How to Talk to Kids About Money
Talking to adults about money is hard enough, let alone talking to children. However, that doesn’t mean it isn’t important! At Service Credit Union, a couple of our employees recently chatted with their kids about what money means to them, including what they think things cost. Let’s just say, there’s still some room for learning!
Even if your kids are quite young, like some of the friends in our videos, it’s never too early to instill good savings habits. Here are five easy steps you can take to set your children up for financial success.
Lead by example.
Discuss your own savings goals and explain how you prioritize saving over unnecessary spending. Show your children how you budget and save money for big purchases or future expenses, and use real-life occurrences to create teachable moments about unexpected changes and making important decisions.
For example, next time you’re buying shoes, explain to your child why you’re choosing one brand over another, and how the cost difference can help you save for another larger purchase. Or, take your child to your bank or credit union with you (or show them as you use your mobile banking app) when you deposit money into your savings account.
Sharing your financially responsible choices in age appropriate, child-size doses can inspire your children to make responsible choices in the future.
Need a little help? Our friends at the Art of Allowance Project have resources to get the conversation started with kids of all ages, from their Money Mammals program for young children to their Adolescents program to raise money-smart, money-empowered teens. Check out their parent resource page.

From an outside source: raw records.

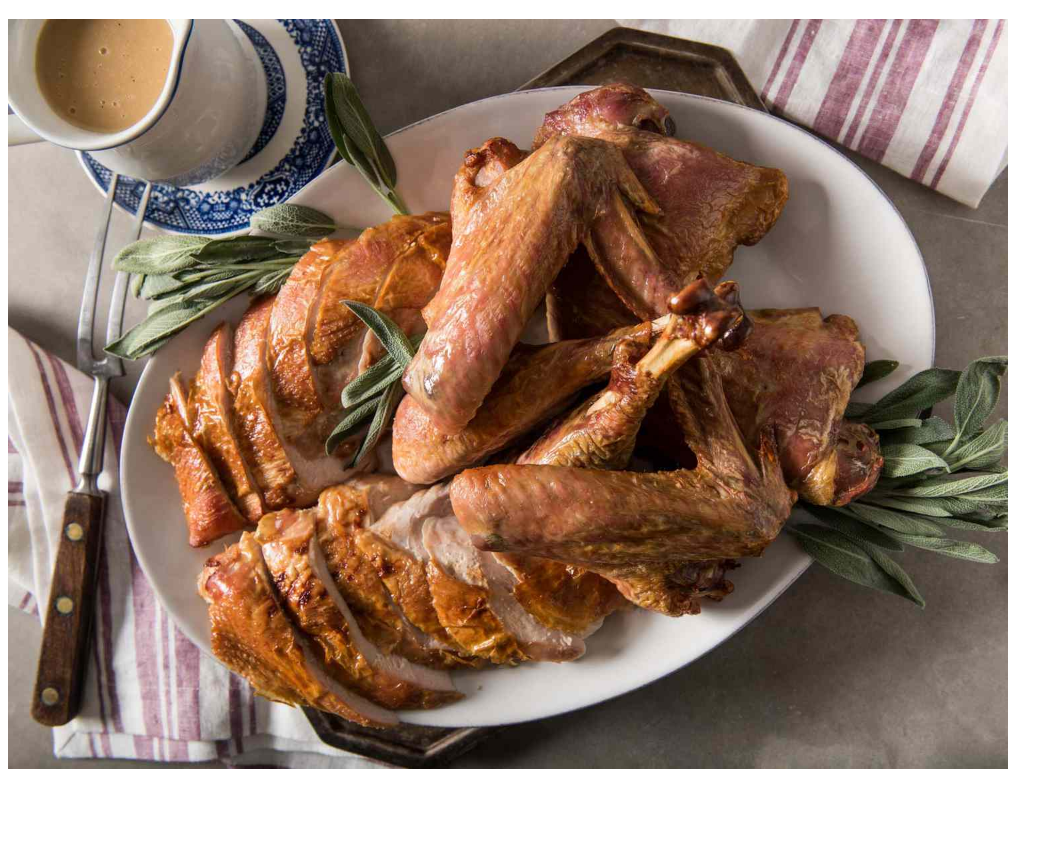
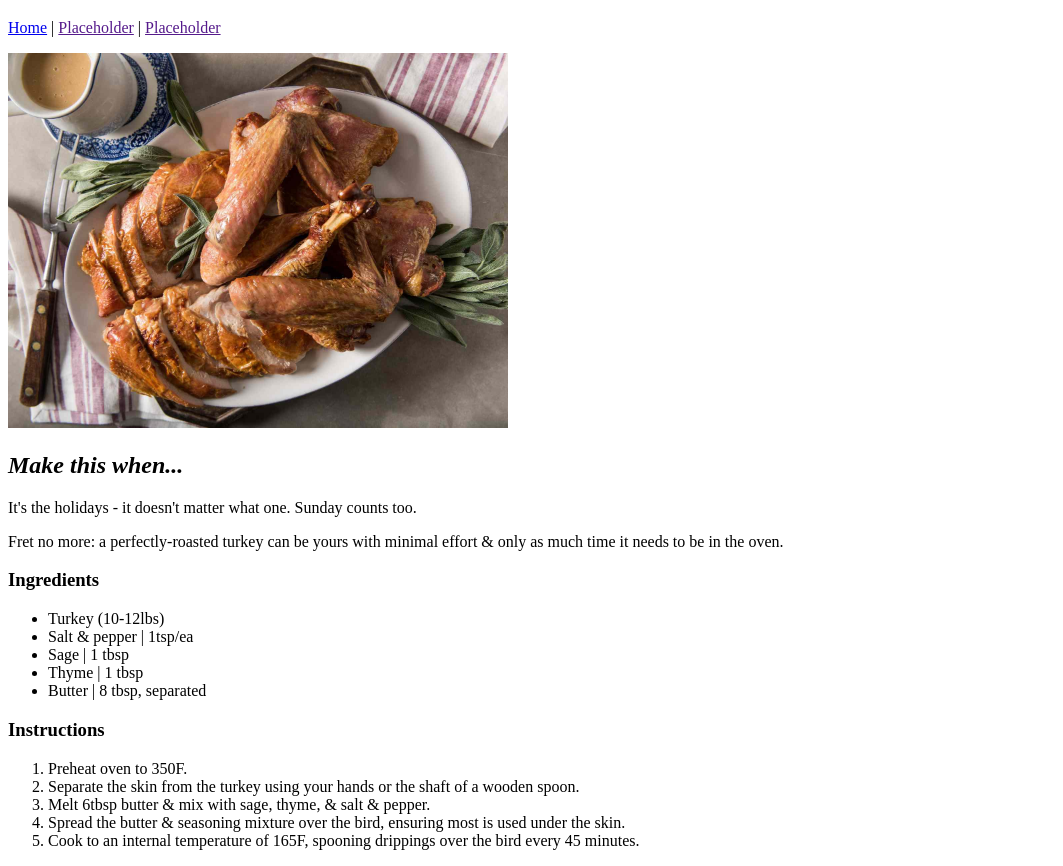
Before and after one commit to jarroddewit/odin-recipes, a plain HTML site: page recipes/roast-turkey.html in a window 1280 px wide. Shown: the part 61-927 px from the top of the page, without its empty margins (0-1063 px from the left). Before the commit the page ends 850 px from the top, so only its background shows below. Drawn offline with Linux system fonts and the light colour scheme.

Commit message:
First Recipe Page Completion
Completed recipe page template with placeholder nav links.
Nav links  will be changed when final 2 recipe pages are added.

```diff
--- a/recipes/roast-turkey.html
+++ b/recipes/roast-turkey.html
@@ -9,8 +9,37 @@
 <body>
     <h1>Recipe: Roast Turkey</h1>
 
+    <p> <a href="../index.html">Home</a> | <a href="">Placeholder</a> | <a href="">Placeholder</a></p>
+
     <p>
-        <img src="../assets/images/roastturkey.jpg" style width="1000px" alt="A delicious carved & roasted turkey!">
+        <img src="../assets/images/roastturkey.jpg" style width="500px" alt="A delicious carved & roasted turkey!">
     </p>
+
+    <h2> <em>Make this when...</em></h2>
+
+    <p>It's the holidays - it doesn't matter what one. Sunday counts too.</p>
+    <p>Fret no more: a perfectly-roasted turkey can be yours with minimal effort & only as much time it needs to be in the oven.</p>
+
+    <h3><strong>Ingredients</strong></h3>
+
+    <ul>
+        <li>Turkey (10-12lbs)</li>
+        <li>Salt & pepper | 1tsp/ea</li>
+        <li>Sage | 1 tbsp</li>
+        <li>Thyme | 1 tbsp</li>
+        <li>Butter | 8 tbsp, separated</li>
+    </ul>
+
+    <h3><strong>Instructions</strong></h3>
+
+    <ol>
+        <li>Preheat oven to 350F.</li>
+        <li>Separate the skin from the turkey using your hands or the shaft of a wooden spoon.</li>
+        <li>Melt 6tbsp butter & mix with sage, thyme, & salt & pepper.</li>
+        <li>Spread the butter & seasoning mixture over the bird, ensuring most is used under the skin.</li>
+        <li>Cook to an internal temperature of 165F, spooning drippings over the bird every 45 minutes.</li>
+
+
+    </ol>
 </body>
 </html>
```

Make saving a family challenge.
Get your children excited about savings by making it a family affair. For example, you can set savings goals for family vacations or special purchases and encourage your children to participate in achieving those goals. This will help them learn the value of saving money and the rewards that come with it. You can also make it fun by turning savings into a game or challenge. Check out some of our favorites!
Teach the importance of delayed gratification.
Explain to your children that sometimes it’s necessary to wait before buying something they want, in order to save money and achieve their long-term goals. This can be a valuable lesson in delayed gratification and patience. Encourage them to think about their future goals and how saving money can help them achieve those goals.
Consider an allowance.
If your child is too young to get a job, they’ll need another way to build wealth and learn good financial habits. There are different schools of thought when it comes to tying allowance to chores or other (for example, academic) achievements, so decide what works best for your children, and stick to it.
Check out this timeline of what money-smart learning can look like at any age. If you do have younger kids, the Money Mammals can be a great resource, with apps, videos, printables and more.
In addition to sharing real-life examples, make sure to ask your children open-ended questions, such as how they feel about money, how they think you – their parents – earn it, what they think things cost, and how they can best save.
According to a 2018 Purdue University study, by age 3, kids can grasp basic money concepts, and by age 7, many of their money habits are already set! Encourage your children to be curious and ask lots of questions, and keep the lines of conversation open. Remember, they’re always listening!